Amnesty International Switzerland
Amnesty International Switzerland
It's an apt breakout project to help crystallize the three-year-old agency's ethos. "What about if you stay small?" Walker ruminates. "What if you grow your network of independent creatives and strategic planners, and not the size of your agency? This idea benefits from the fact that more and more of the best people in the business are offering their services on a project basis. With big clients today reviewing projects rather than whole accounts, we believe that the whole market is moving toward us." The network Walker speaks of now numbers around 20 collaborators across Europe connected more by philosophical bonds than physical proximity. "What we offer collaborators is a straightforward brief and straightforward payment," Walker says. "In addition, people are left to work wherever they like and work best. What we request in return is outstanding work." A similar methodology is employed in client relationships, stewarded largely by Hans Beer, who became a partner at the agency in 2005, after stints at Lindt & Sprungli and During AG. Walker himself spent his formative years as an art director at agencies including Hamburg's Jung von Matt, Berlin's Scholz & Friends and Leagas Delaney in London before starting Walker on his own in 2003.

The Walker principals, painted by Olaf Hayek
The Walker principals, painted by Olaf Hayek
"Every client demands a slightly different kind of work relationship," Walker says. "Because of our size, we can offer more flexibility here as well. Ironically, this leads to solid and long-term work relationships with most of our clients." Clients like Amnesty can't mind when they get free media coverage on multiple continents, as the "It's Not Happening Here" campaign did. Walker believes his network of collaborators enables ideas with a wider reach. "The way we work is actually quite similar to the fundamentals of the web," he says. "If the creative input is global, the output is as well." Walker defines successful work like the Amnesty project as unexpected, good ideas resonating with the culture. "I believe that advertising should make more out of the fact that it can actually surprise people. Every ad we do is a chance to do that. You can't surprise anyone with an ad people already have seen a variation of. Agency routine is not what you want - a successful campaign is a demand to move on and do something different next time. We're launching a new campaign for Amnesty soon, and it will be totally different."

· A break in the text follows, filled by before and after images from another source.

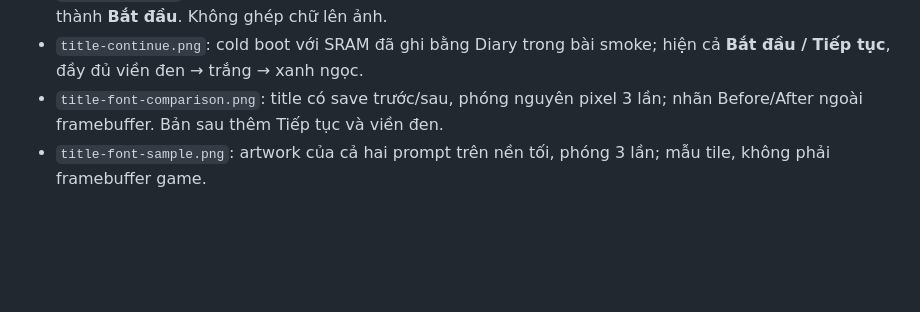
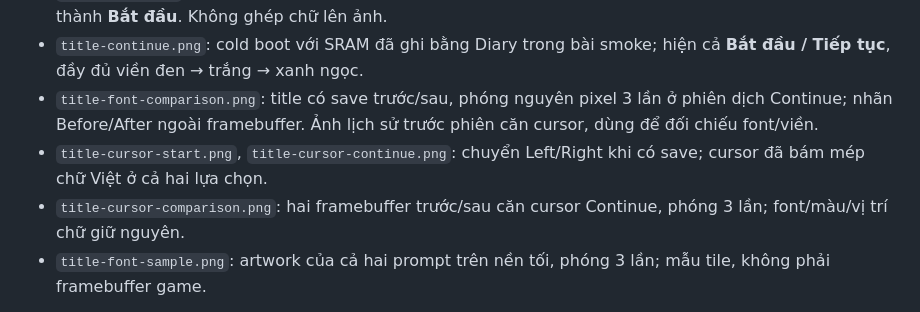
Before and after one commit to canhphung/FOMT, a Markdown page: docs/evidence/README.md, the part around the change. Rendered like a GitHub page; blank space fills up the shorter version.

Commit message:
Align title hand cursor with localized visible text borders

```diff
--- a/docs/evidence/README.md
+++ b/docs/evidence/README.md
@@ -23,7 +23,12 @@ Target ROM và bản vá được định danh trong `validation.json` và
 - `title-continue.png`: cold boot với SRAM đã ghi bằng Diary trong bài smoke;
   hiện cả **Bắt đầu / Tiếp tục**, đầy đủ viền đen → trắng → xanh ngọc.
 - `title-font-comparison.png`: title có save trước/sau, phóng nguyên pixel 3
-  lần; nhãn Before/After ngoài framebuffer. Bản sau thêm Tiếp tục và viền đen.
+  lần ở phiên dịch Continue; nhãn Before/After ngoài framebuffer. Ảnh lịch sử
+  trước phiên căn cursor, dùng để đối chiếu font/viền.
+- `title-cursor-start.png`, `title-cursor-continue.png`: chuyển Left/Right khi
+  có save; cursor đã bám mép chữ Việt ở cả hai lựa chọn.
+- `title-cursor-comparison.png`: hai framebuffer trước/sau căn cursor Continue,
+  phóng 3 lần; font/màu/vị trí chữ giữ nguyên.
 - `title-font-sample.png`: artwork của cả hai prompt trên nền tối, phóng 3 lần;
   mẫu tile, không phải framebuffer game.
 
```
Also changed, not shown: docs/TEXT_SYSTEM.md (+21 -1 lines), docs/TRANSLATION_PROGRESS.md (+16 -0 lines), docs/evidence/title-continue.png, docs/evidence/title-cursor-comparison.png (added), docs/evidence/title-cursor-continue.png (added), docs/evidence/title-cursor-start.png (added), docs/evidence/title-start.png, 8 other files.
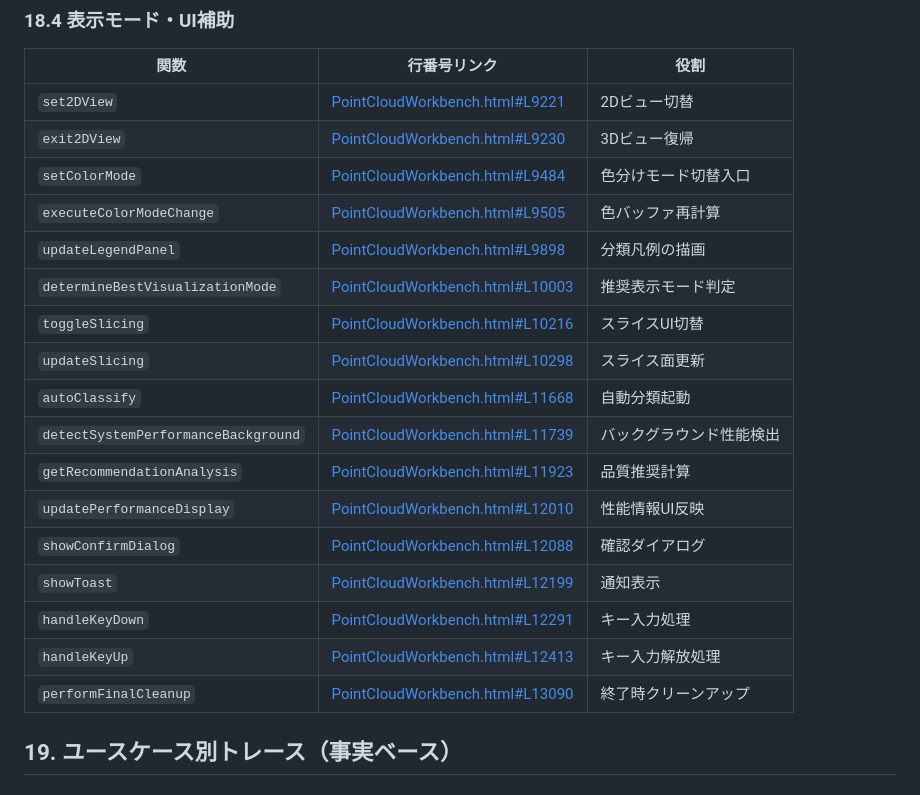
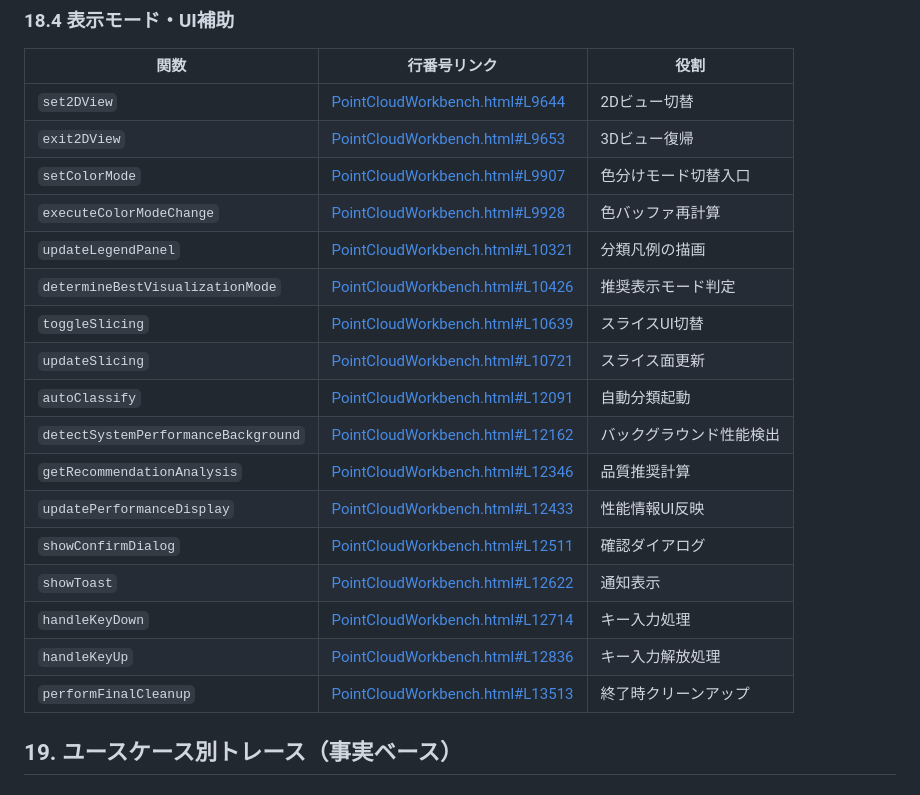
Before and after one commit to tsutomu-n/pointcloud-workbench-html, a Markdown page: PointCloudWorkbench_実装リファレンス.md, the part around one of its changes. Rendered like a GitHub page.

```diff
--- a/PointCloudWorkbench_実装リファレンス.md
+++ b/PointCloudWorkbench_実装リファレンス.md
@@ -298,23 +303,23 @@
 
 | 関数 | 行番号リンク | 役割 |
 |---|---|---|
-| `set2DView` | [PointCloudWorkbench.html#L9221](PointCloudWorkbench.html#L9221) | 2Dビュー切替 |
-| `exit2DView` | [PointCloudWorkbench.html#L9230](PointCloudWorkbench.html#L9230) | 3Dビュー復帰 |
-| `setColorMode` | [PointCloudWorkbench.html#L9484](PointCloudWorkbench.html#L9484) | 色分けモード切替入口 |
-| `executeColorModeChange` | [PointCloudWorkbench.html#L9505](PointCloudWorkbench.html#L9505) | 色バッファ再計算 |
-| `updateLegendPanel` | [PointCloudWorkbench.html#L9898](PointCloudWorkbench.html#L9898) | 分類凡例の描画 |
-| `determineBestVisualizationMode` | [PointCloudWorkbench.html#L10003](PointCloudWorkbench.html#L10003) | 推奨表示モード判定 |
-| `toggleSlicing` | [PointCloudWorkbench.html#L10216](PointCloudWorkbench.html#L10216) | スライスUI切替 |
-| `updateSlicing` | [PointCloudWorkbench.html#L10298](PointCloudWorkbench.html#L10298) | スライス面更新 |
-| `autoClassify` | [PointCloudWorkbench.html#L11668](PointCloudWorkbench.html#L11668) | 自動分類起動 |
-| `detectSystemPerformanceBackground` | [PointCloudWorkbench.html#L11739](PointCloudWorkbench.html#L11739) | バックグラウンド性能検出 |
-| `getRecommendationAnalysis` | [PointCloudWorkbench.html#L11923](PointCloudWorkbench.html#L11923) | 品質推奨計算 |
-| `updatePerformanceDisplay` | [PointCloudWorkbench.html#L12010](PointCloudWorkbench.html#L12010) | 性能情報UI反映 |
-| `showConfirmDialog` | [PointCloudWorkbench.html#L12088](PointCloudWorkbench.html#L12088) | 確認ダイアログ |
-| `showToast` | [PointCloudWorkbench.html#L12199](PointCloudWorkbench.html#L12199) | 通知表示 |
-| `handleKeyDown` | [PointCloudWorkbench.html#L12291](PointCloudWorkbench.html#L12291) | キー入力処理 |
-| `handleKeyUp` | [PointCloudWorkbench.html#L12413](PointCloudWorkbench.html#L12413) | キー入力解放処理 |
-| `performFinalCleanup` | [PointCloudWorkbench.html#L13090](PointCloudWorkbench.html#L13090) | 終了時クリーンアップ |
+| `set2DView` | [PointCloudWorkbench.html#L9644](PointCloudWorkbench.html#L9644) | 2Dビュー切替 |
+| `exit2DView` | [PointCloudWorkbench.html#L9653](PointCloudWorkbench.html#L9653) | 3Dビュー復帰 |
+| `setColorMode` | [PointCloudWorkbench.html#L9907](PointCloudWorkbench.html#L9907) | 色分けモード切替入口 |
+| `executeColorModeChange` | [PointCloudWorkbench.html#L9928](PointCloudWorkbench.html#L9928) | 色バッファ再計算 |
+| `updateLegendPanel` | [PointCloudWorkbench.html#L10321](PointCloudWorkbench.html#L10321) | 分類凡例の描画 |
+| `determineBestVisualizationMode` | [PointCloudWorkbench.html#L10426](PointCloudWorkbench.html#L10426) | 推奨表示モード判定 |
+| `toggleSlicing` | [PointCloudWorkbench.html#L10639](PointCloudWorkbench.html#L10639) | スライスUI切替 |
+| `updateSlicing` | [PointCloudWorkbench.html#L10721](PointCloudWorkbench.html#L10721) | スライス面更新 |
+| `autoClassify` | [PointCloudWorkbench.html#L12091](PointCloudWorkbench.html#L12091) | 自動分類起動 |
+| `detectSystemPerformanceBackground` | [PointCloudWorkbench.html#L12162](PointCloudWorkbench.html#L12162) | バックグラウンド性能検出 |
+| `getRecommendationAnalysis` | [PointCloudWorkbench.html#L12346](PointCloudWorkbench.html#L12346) | 品質推奨計算 |
+| `updatePerformanceDisplay` | [PointCloudWorkbench.html#L12433](PointCloudWorkbench.html#L12433) | 性能情報UI反映 |
+| `showConfirmDialog` | [PointCloudWorkbench.html#L12511](PointCloudWorkbench.html#L12511) | 確認ダイアログ |
+| `showToast` | [PointCloudWorkbench.html#L12622](PointCloudWorkbench.html#L12622) | 通知表示 |
+| `handleKeyDown` | [PointCloudWorkbench.html#L12714](PointCloudWorkbench.html#L12714) | キー入力処理 |
+| `handleKeyUp` | [PointCloudWorkbench.html#L12836](PointCloudWorkbench.html#L12836) | キー入力解放処理 |
+| `performFinalCleanup` | [PointCloudWorkbench.html#L13513](PointCloudWorkbench.html#L13513) | 終了時クリーンアップ |
 
 ## 19. ユースケース別トレース（事実ベース）
 
```
Also changed, not shown: other parts of PointCloudWorkbench_実装リファレンス.md (+33 -28 lines).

Add the agency's cheeky work for Fleurop-Interflora - including a series of spots explaining how on Mother's Day it's time to forgive mom for her overzealous and sometimes misdirected parenting - as well as a recent spot directed by The English Patient's Anthony Minghella (see p. 16), and it's clear 2006 was a massive year for little Walker. Regardless, there are no plans for expansion, lest the unofficial itsy-bitsy mantle disappear. "Our goal is to stay the world's smallest advertising agency," Walker says. "This might sound ambitious, but so far the agency has gained more and more business every year without growing bigger." Walker also does work for Passugger, a Swiss mineral water, Powerflame fire tools, Toilet Duck Duckies kid's wipes and Swiss personal trainer organization GetInShape.ch.

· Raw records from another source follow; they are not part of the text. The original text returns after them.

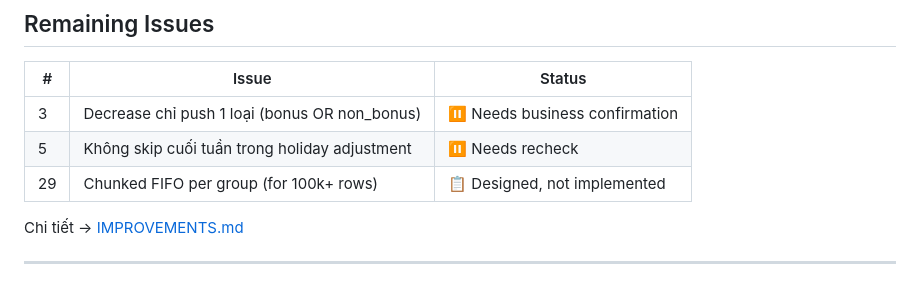
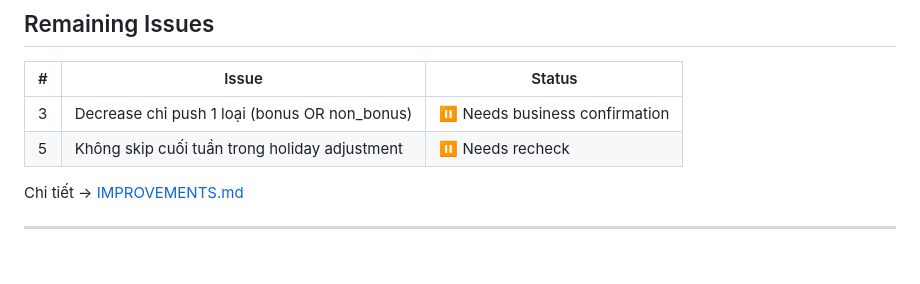
Before and after one commit to thienph3/bonus, a Markdown page: docs/REVIEW.md, the part around the change. Drawn GitHub-style.

```diff
--- a/docs/REVIEW.md
+++ b/docs/REVIEW.md
@@ -35,7 +35,6 @@ Desktop tool (Flutter/Windows) tính chiết khấu thanh toán đúng hạn tr
 |---|-------|--------|
 | 3 | Decrease chỉ push 1 loại (bonus OR non_bonus) | ⏸️ Needs business confirmation |
 | 5 | Không skip cuối tuần trong holiday adjustment | ⏸️ Needs recheck |
-| 29 | Chunked FIFO per group (for 100k+ rows) | 📋 Designed, not implemented |
 
 Chi tiết → [IMPROVEMENTS.md](IMPROVEMENTS.md)
 
```
Also changed, not shown: README.md (+4 -1 lines).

In addition to taking a Gold and six Silvers in December's Eurobest Awards (for one of the Fleurop Mother's Day TV spots and the Amnesty work, respectively), Walker was named Newcomer Agency of the Year across German-speaking Europe by German publisher Econ. A panel of clients and journalists added the agency to a list that has included Jung von Matt (a 1992 winner) and Spillman/Felser/Leo Burnett, Zurich (2003). As British actor Bill Bingham says in an audio manifesto delivered to prospective Walker clients on an iPod Shuffle, "When you want big ideas, you don't go to a big company, you go to a small company. So you get a big idea with a small bill, not a small idea with a big bill." It's an attitude, it seems, that marketers are increasingly agreeing with.

Most Popular
In this article: